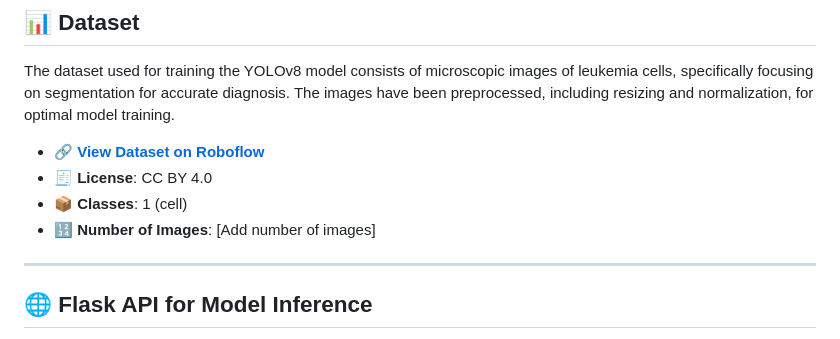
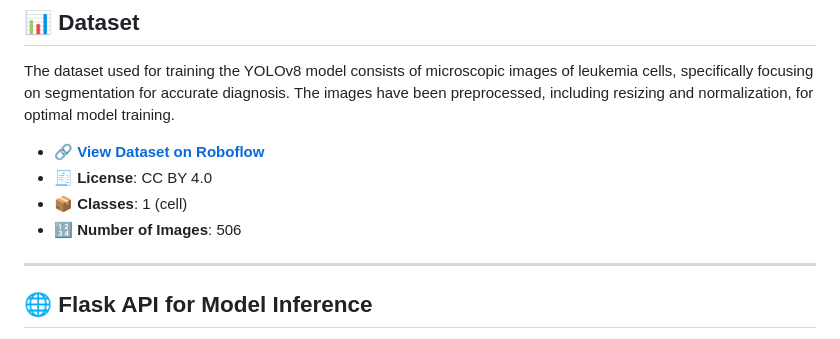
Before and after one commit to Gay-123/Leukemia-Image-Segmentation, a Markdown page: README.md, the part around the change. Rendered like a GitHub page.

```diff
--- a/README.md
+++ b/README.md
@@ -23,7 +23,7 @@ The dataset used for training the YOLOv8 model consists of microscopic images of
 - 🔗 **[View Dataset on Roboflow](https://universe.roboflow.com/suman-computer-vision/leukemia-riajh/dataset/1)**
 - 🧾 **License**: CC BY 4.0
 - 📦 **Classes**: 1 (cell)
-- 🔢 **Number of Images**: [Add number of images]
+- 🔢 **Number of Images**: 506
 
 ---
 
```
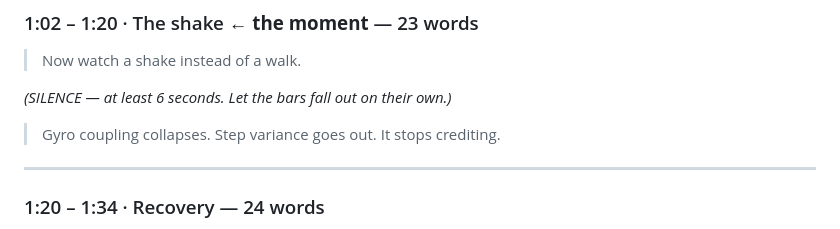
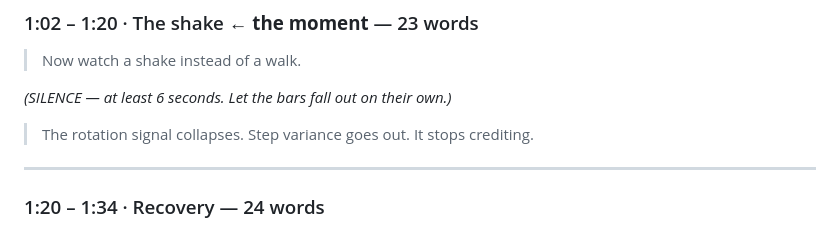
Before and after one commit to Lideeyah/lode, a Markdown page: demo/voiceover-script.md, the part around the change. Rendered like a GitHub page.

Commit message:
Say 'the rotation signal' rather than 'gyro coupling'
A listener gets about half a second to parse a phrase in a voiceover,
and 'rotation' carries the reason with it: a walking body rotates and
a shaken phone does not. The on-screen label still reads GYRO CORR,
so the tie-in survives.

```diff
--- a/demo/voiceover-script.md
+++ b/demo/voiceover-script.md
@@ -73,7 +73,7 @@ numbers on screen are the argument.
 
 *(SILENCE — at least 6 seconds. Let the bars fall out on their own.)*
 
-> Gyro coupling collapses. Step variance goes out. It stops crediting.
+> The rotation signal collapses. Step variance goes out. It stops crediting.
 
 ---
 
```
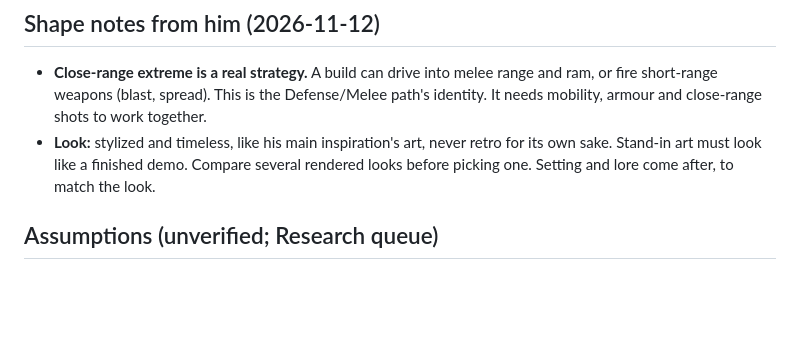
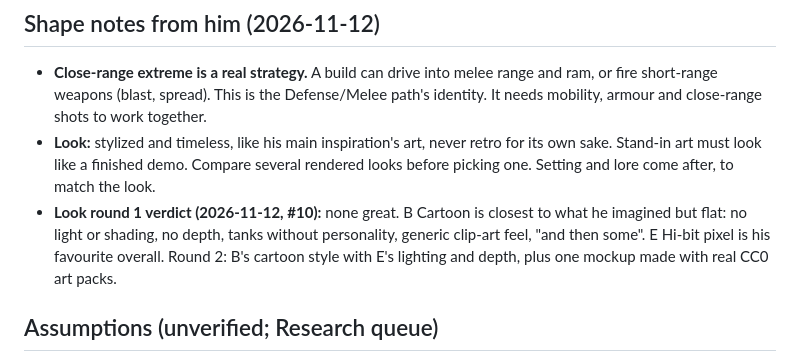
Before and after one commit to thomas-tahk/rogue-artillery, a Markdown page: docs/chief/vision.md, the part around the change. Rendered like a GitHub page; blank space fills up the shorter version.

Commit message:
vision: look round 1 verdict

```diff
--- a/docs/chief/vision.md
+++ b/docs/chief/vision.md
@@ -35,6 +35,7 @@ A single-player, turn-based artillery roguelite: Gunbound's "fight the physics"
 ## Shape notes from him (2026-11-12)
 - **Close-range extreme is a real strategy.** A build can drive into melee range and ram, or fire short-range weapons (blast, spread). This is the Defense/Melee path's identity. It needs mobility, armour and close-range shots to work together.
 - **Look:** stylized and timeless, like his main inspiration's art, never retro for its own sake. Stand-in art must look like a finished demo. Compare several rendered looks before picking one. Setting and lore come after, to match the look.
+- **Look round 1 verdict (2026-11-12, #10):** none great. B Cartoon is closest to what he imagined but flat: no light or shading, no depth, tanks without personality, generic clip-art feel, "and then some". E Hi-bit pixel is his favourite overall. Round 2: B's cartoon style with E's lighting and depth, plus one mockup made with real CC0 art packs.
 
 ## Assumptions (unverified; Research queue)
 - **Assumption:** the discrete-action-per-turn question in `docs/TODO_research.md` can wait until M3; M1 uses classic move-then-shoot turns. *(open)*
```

==

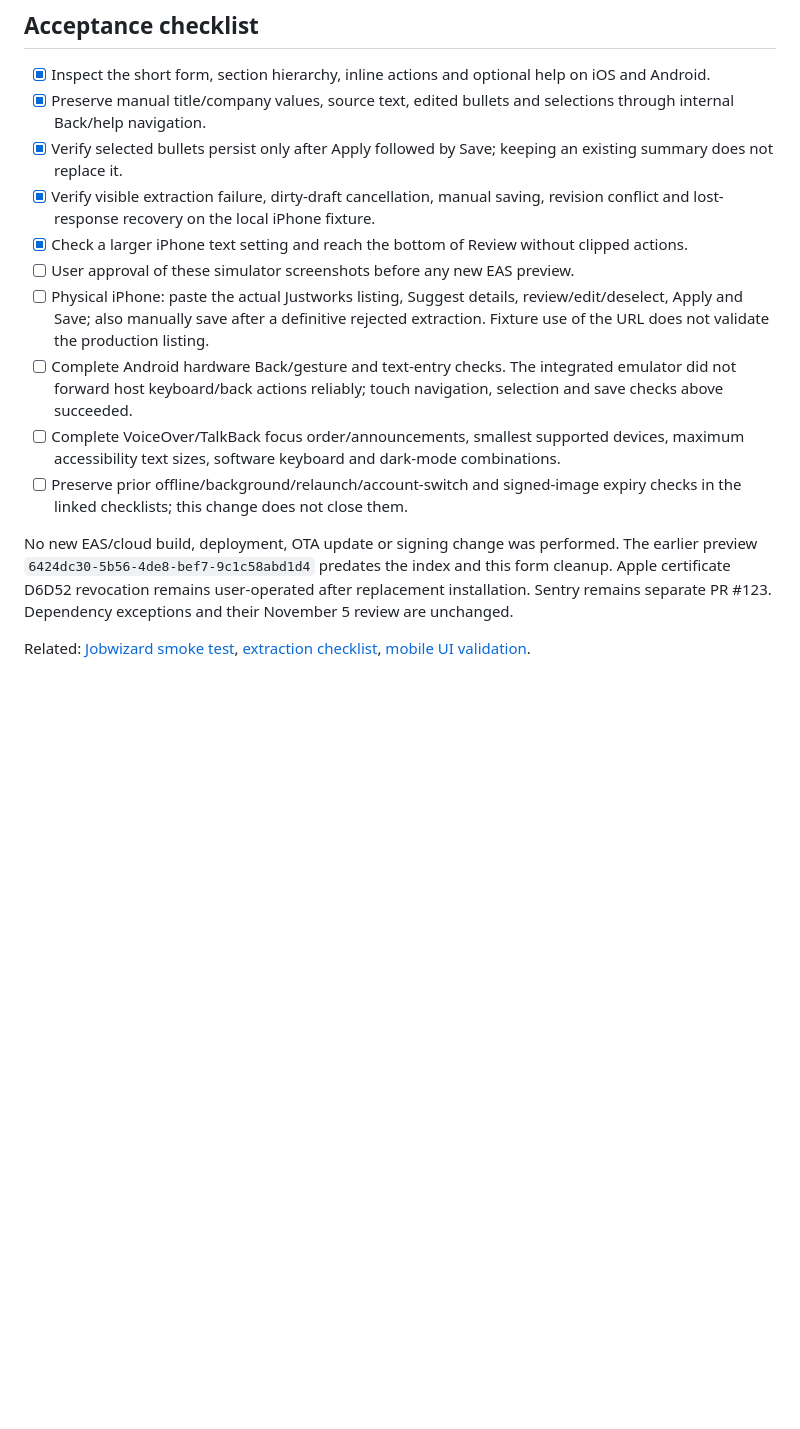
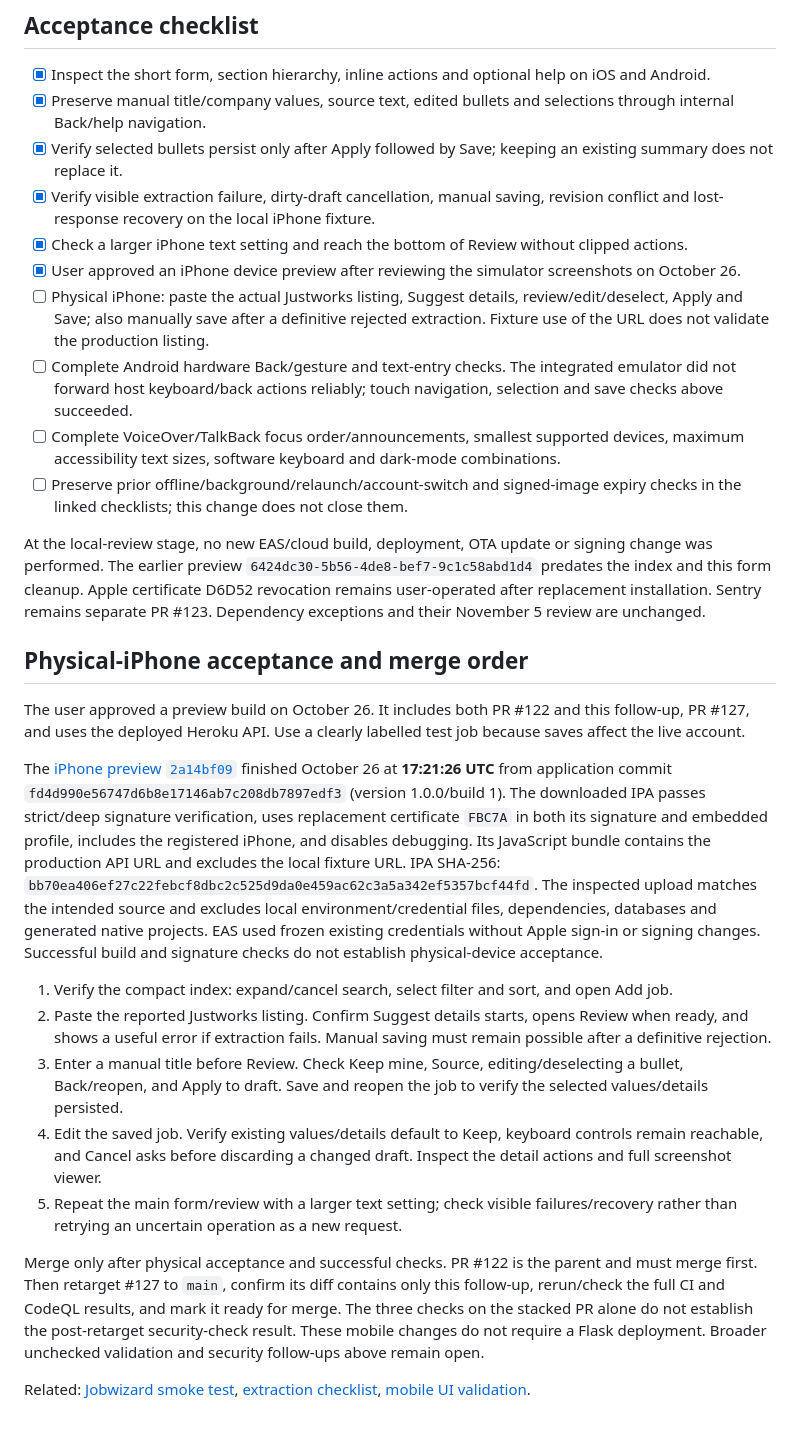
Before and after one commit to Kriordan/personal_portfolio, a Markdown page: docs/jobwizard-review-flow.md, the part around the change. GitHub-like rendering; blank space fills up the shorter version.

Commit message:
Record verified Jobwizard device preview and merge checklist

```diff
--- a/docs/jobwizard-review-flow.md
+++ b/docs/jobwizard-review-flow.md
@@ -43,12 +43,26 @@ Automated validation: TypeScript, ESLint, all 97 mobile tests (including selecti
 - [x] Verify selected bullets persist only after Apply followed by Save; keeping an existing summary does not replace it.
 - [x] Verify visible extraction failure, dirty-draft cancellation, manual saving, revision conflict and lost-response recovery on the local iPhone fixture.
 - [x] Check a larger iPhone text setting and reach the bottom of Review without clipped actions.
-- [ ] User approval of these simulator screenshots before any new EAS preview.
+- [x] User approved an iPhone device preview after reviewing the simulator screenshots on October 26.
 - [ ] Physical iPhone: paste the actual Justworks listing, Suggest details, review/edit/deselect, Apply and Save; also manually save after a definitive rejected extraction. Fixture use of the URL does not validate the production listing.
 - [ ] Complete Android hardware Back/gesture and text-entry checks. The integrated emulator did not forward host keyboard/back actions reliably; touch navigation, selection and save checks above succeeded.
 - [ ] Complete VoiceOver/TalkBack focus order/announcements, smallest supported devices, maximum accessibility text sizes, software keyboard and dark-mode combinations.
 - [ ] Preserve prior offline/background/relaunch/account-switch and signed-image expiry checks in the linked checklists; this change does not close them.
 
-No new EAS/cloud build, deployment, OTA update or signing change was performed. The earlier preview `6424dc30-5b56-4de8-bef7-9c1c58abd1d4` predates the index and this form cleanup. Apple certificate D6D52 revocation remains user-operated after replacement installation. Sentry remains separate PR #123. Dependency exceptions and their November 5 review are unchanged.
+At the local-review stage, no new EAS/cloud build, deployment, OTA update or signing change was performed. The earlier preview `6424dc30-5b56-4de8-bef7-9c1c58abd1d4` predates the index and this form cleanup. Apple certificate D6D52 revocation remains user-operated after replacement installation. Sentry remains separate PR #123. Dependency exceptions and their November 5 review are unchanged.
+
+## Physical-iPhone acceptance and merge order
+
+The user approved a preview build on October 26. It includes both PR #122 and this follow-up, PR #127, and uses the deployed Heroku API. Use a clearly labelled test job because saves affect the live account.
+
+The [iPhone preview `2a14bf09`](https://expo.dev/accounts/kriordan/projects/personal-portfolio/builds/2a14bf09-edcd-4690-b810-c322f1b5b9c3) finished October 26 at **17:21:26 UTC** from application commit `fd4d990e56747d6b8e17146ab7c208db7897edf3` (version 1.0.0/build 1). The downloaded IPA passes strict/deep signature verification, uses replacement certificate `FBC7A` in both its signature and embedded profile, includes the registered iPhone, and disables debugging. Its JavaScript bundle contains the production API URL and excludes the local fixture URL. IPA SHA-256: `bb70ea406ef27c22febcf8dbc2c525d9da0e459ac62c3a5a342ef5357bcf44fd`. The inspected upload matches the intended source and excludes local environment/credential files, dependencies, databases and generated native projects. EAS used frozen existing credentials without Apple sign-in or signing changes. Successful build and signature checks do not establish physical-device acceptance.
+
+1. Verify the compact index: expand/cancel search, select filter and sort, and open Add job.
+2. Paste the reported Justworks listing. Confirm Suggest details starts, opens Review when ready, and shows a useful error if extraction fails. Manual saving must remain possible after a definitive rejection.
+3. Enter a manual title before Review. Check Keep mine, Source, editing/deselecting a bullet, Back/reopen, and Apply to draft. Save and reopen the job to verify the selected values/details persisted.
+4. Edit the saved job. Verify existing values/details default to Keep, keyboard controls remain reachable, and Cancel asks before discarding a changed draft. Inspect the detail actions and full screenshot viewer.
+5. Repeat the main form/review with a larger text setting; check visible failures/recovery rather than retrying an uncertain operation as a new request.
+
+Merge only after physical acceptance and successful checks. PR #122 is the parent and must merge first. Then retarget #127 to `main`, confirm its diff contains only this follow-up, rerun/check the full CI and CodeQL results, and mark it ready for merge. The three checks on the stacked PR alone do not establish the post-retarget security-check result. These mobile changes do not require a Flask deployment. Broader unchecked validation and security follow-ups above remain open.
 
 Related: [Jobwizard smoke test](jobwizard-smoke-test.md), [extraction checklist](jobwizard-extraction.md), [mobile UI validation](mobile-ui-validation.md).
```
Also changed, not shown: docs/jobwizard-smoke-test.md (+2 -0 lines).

...

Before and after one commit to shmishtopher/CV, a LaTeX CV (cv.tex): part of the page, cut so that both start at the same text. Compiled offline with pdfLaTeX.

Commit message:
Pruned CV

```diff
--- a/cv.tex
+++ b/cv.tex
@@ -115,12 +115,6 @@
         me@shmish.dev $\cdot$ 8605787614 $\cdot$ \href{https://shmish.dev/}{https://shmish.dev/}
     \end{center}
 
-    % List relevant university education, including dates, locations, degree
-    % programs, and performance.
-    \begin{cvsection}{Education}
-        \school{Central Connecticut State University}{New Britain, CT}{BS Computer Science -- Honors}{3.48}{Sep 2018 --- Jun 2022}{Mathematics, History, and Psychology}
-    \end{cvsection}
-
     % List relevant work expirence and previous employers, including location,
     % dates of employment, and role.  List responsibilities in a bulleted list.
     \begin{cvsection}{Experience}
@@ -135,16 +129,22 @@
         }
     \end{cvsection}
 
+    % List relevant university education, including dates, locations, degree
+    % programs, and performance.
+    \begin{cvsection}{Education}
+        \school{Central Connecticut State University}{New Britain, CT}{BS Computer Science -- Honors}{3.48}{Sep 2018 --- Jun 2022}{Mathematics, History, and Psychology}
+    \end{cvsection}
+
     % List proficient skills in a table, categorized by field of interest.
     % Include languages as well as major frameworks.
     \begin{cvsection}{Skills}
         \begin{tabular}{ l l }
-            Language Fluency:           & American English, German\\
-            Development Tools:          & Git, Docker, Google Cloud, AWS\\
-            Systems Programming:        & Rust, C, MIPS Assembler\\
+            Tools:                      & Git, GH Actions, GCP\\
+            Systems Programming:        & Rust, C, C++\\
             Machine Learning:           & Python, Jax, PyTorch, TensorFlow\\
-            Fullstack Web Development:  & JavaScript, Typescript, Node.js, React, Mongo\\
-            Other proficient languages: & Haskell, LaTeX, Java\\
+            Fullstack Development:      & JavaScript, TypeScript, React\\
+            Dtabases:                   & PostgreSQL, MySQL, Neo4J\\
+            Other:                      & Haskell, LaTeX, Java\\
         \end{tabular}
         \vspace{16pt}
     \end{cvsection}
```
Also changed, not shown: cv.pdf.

_EXERCISE_. Look through the records and gather each line with the word "does".

_RESULT_.
a shaken phone does not. The on-screen label still reads GYRO CORR,
 - [x] Verify selected bullets persist only after Apply followed by Save; keeping an existing summary does not replace it.
 - [ ] Physical iPhone: paste the actual Justworks listing, Suggest details, review/edit/deselect, Apply and Save; also manually save after a definitive rejected extraction. Fixture use of the URL does not validate the production listing.
 - [ ] Preserve prior offline/background/relaunch/account-switch and signed-image expiry checks in the linked checklists; this change does not close them.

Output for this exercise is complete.